Posts Tagged ‘Thailand will be in crisis if flood management fails’
BANGKOK, Dec. 27 (Xinhua) — Now that the Thai cabinet meeting on Tuesday just gave the nod for a government’s proposal to sell 350-billion-baht (11.14 billion U.S. dollars) in bonds domestically to fund long-term flood management plan which if fails, the country, not just the government, would face with credibility crisis.
As for short-term plan for the year 2012-2013, the Strategic Formation Committee for Reconstruction and Future Development ( SCRF), chaired by Prime Minister Yingluck Shinawatra, on Monday approved a 16.5-billion-baht (525.15 million U.S. dollars) water management plan to prevent floods and droughts. Of this, 12 billion baht will be drawn from the 2012 fiscal budget while the remaining 4.5 billion baht from the 2013 budget.
These urgent measures entailing improvement in sluice gates, dykes, drainage system and water resources management as well as compensation for flood-hit victims will be implemented in the next five months in order to prevent massive floods of this scale from reoccurring next year.
Almost five months have passed since the flooding began in the northern part of Thailand and then spread slowly down to the plains downstream. And new rainy season is expected soon in five months ahead, or as early as May. Even though Commerce Minister Kittirat Na-Ranong, who is also chairman of the Strategic Formulation Committee for Water Resources Management (SCWRM), reassured on Monday that most of short-term projects would be completed before the new rainy season arrives, it is not quite promising.
Last month, Prime Minister Yingluck seemed to be certain that floodwaters would be completely dried out before New Year but early this month she said that she was concerned about the ongoing situation in the western side of the capital. Currently, floods still prevail in six provinces, affecting almost nine million households, or 2.27 million people.
BUSINESS OPERATORS DEMAND CONCRETE STRATEGY
Following its investigation of the damage at flood hit industrial parks, Bank of Thailand’s Office of Macroeconomics unveiled on Monday that majority of the investor hoped that the government would put effective flood prevention and water management measures into place as soon as possible.
About a week after scrapping the first lot of some 400 units, Honda Automobile Thailand Co., Ltd. again on Tuesday destroyed 1, 055 cars which were inundated by floods in mid-October to ensure its customers that the company will not reuse any parts of those affected cars. Car scraps were carried out at Rojana Industrial Park in Ayutthaya province which has a capacity to assemble 240, 000 cars a year and is the second-largest car factory in Thailand.
Despite its bad fortune, the company’s executive pledged not to relocate it production plants to other countries. However, the company re-emphasized that the government should spare no effort to prevent great deluge from repeating.

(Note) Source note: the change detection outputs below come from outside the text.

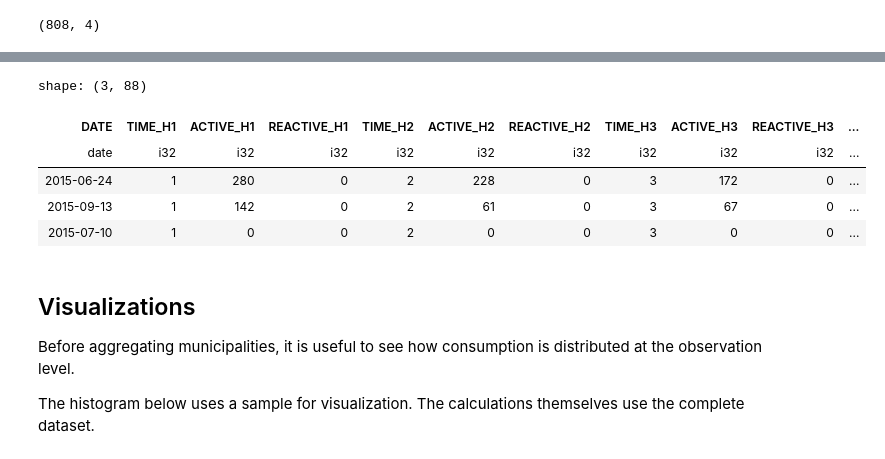
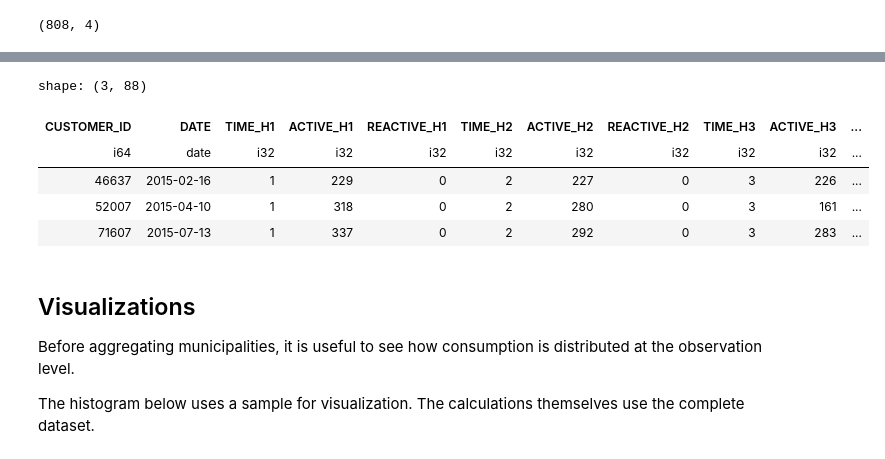
Before and after one commit to reem-naji/potential-fortnight, a Jupyter notebook: notebooks/EDA+basic clustering.ipynb, the cells around one changed output, grey strips where cells are left out. Saved outputs shown, nothing was run; the diff lists cells and outputs as text; code cells hidden in the pictures.

```diff
--- a/notebooks/EDA+basic clustering.ipynb
+++ b/notebooks/EDA+basic clustering.ipynb
@@ -733,3 +734,27 @@ Collapsing groups:        41,916
 Rows removed:             42,801
 Rows remaining (lazy):    16,112,923
 Groups still with >1 row: 127,216
+# %%
+active_cols = [f"ACTIVE_H{i}" for i in range(1, 26)]
+
+A = (
+    A
+    .with_columns(
+        pl.sum_horizontal([pl.col(c) for c in active_cols]).alias("_temp_total")
+    )
+    .sort("_temp_total", descending=True)
+    .group_by(["CUSTOMER_ID", "DATE"], maintain_order=True)
+    .first()
+    .drop("_temp_total")
+)
+
+remaining = (
+    A
+    .group_by(["CUSTOMER_ID", "DATE"])
+    .agg(pl.len().alias("n"))
+    .filter(pl.col("n") > 1)
+    .select(pl.len())
+    .collect()
+    .item()
+)
+print(f"Groups still duplicated: {remaining}")
@@ -1042,7 +1069,7 @@ coordinates_clean = coordinates_clean.select([
     "DE_MUNICIP_org",
     "LATITUDE",
     "LONGITUDE",
-    "PROVINCE"
+    "PROVINCE",
 ])
 coordinates_clean.shape
 # %% [output]
@@ -1066,20 +1099,23 @@ shape: (3, 87)
 # %%
-summer_months = [6, 7, 8, 9, 10]
 A = A.with_columns(
-        pl.when(pl.col("DATE").dt.month().is_in(summer_months))
-        .then(pl.lit("Summer"))
-        .otherwise(pl.lit("Winter"))
-        .alias("Season")
-    )
+    pl.when(pl.col("DATE").dt.month().is_in([12, 1, 2]))
+    .then(pl.lit("Winter"))
+    .when(pl.col("DATE").dt.month().is_in([3, 4, 5]))
+    .then(pl.lit("Spring"))
+    .when(pl.col("DATE").dt.month().is_in([6, 7, 8, 9]))
+    .then(pl.lit("Summer"))
+    .otherwise(pl.lit("Autumn"))
+    .alias("Season")
+)
 
 A.head(3).collect()
 # %% [output]
 shape: (3, 88)
-| DATE | TIME_H1 | ACTIVE_H1 | REACTIVE_H1 | TIME_H2 | ACTIVE_H2 | REACTIVE_H2 | TIME_H3 | ACTIVE_H3 | REACTIVE_H3 | ... |
-| date | i32 | i32 | i32 | i32 | i32 | i32 | i32 | i32 | i32 | ... |
-| 2015-06-24 | 1 | 280 | 0 | 2 | 228 | 0 | 3 | 172 | 0 | ... |
-| 2015-09-13 | 1 | 142 | 0 | 2 | 61 | 0 | 3 | 67 | 0 | ... |
-| 2015-07-10 | 1 | 0 | 0 | 2 | 0 | 0 | 3 | 0 | 0 | ... |
+| CUSTOMER_ID | DATE | TIME_H1 | ACTIVE_H1 | REACTIVE_H1 | TIME_H2 | ACTIVE_H2 | REACTIVE_H2 | TIME_H3 | ACTIVE_H3 | ... |
+| i64 | date | i32 | i32 | i32 | i32 | i32 | i32 | i32 | i32 | ... |
+| 46637 | 2015-02-16 | 1 | 229 | 0 | 2 | 227 | 0 | 3 | 226 | ... |
+| 52007 | 2015-04-10 | 1 | 318 | 0 | 2 | 280 | 0 | 3 | 161 | ... |
+| 71607 | 2015-07-13 | 1 | 337 | 0 | 2 | 292 | 0 | 3 | 283 | ... |
 # %% [markdown]
 ## Visualizations
 
```
Also changed, not shown: parts of 42 cells of this notebook.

“This measure will only correct the consequence. The government should look at the cause of the consequence, especially they should focus on water management in order to prevent the same disaster from happening again in the future,” Pitak Pruittisarikorn, executive vice president of Honda Thailand, made the remarks regarding the 4-meter flood wall building plan around the industrial estate which the government proposed before.
Floodway projects along both sides of Chao Praya River are part of the long-term strategy the government has made clear so far, but still it lacks of details on exact locations and designs. The government plans to get the strategy implemented in the next one to three years but the question is that will it be in time?
If the inundation returns next year, even with lesser scale, while everything is not just yet ready, the private sector will definitely lose faith in the country, not just Yingluck administration. Not every business operator that is patient enough or dares enough to put its millions or billions invested factories at risk waiting until the government’s strategies become effective. Sanyo Semiconductor Thailand, which has operated since 1990 producing semiconductors, transistors and large-scale integrated circuits, finally terminated operation of a flood-ravaged factory in Rojana Industrial Estate on Dec. 25.
“If the government cannot handle this and it comes again next year, we wouldn’t be able to afford to stay in business. The government must work hard to restore confidence because we don’t want to go through that again.. And we may consider moving out if the government fails to do so,”said a Japanese executive of a system engineering company in Bangkok.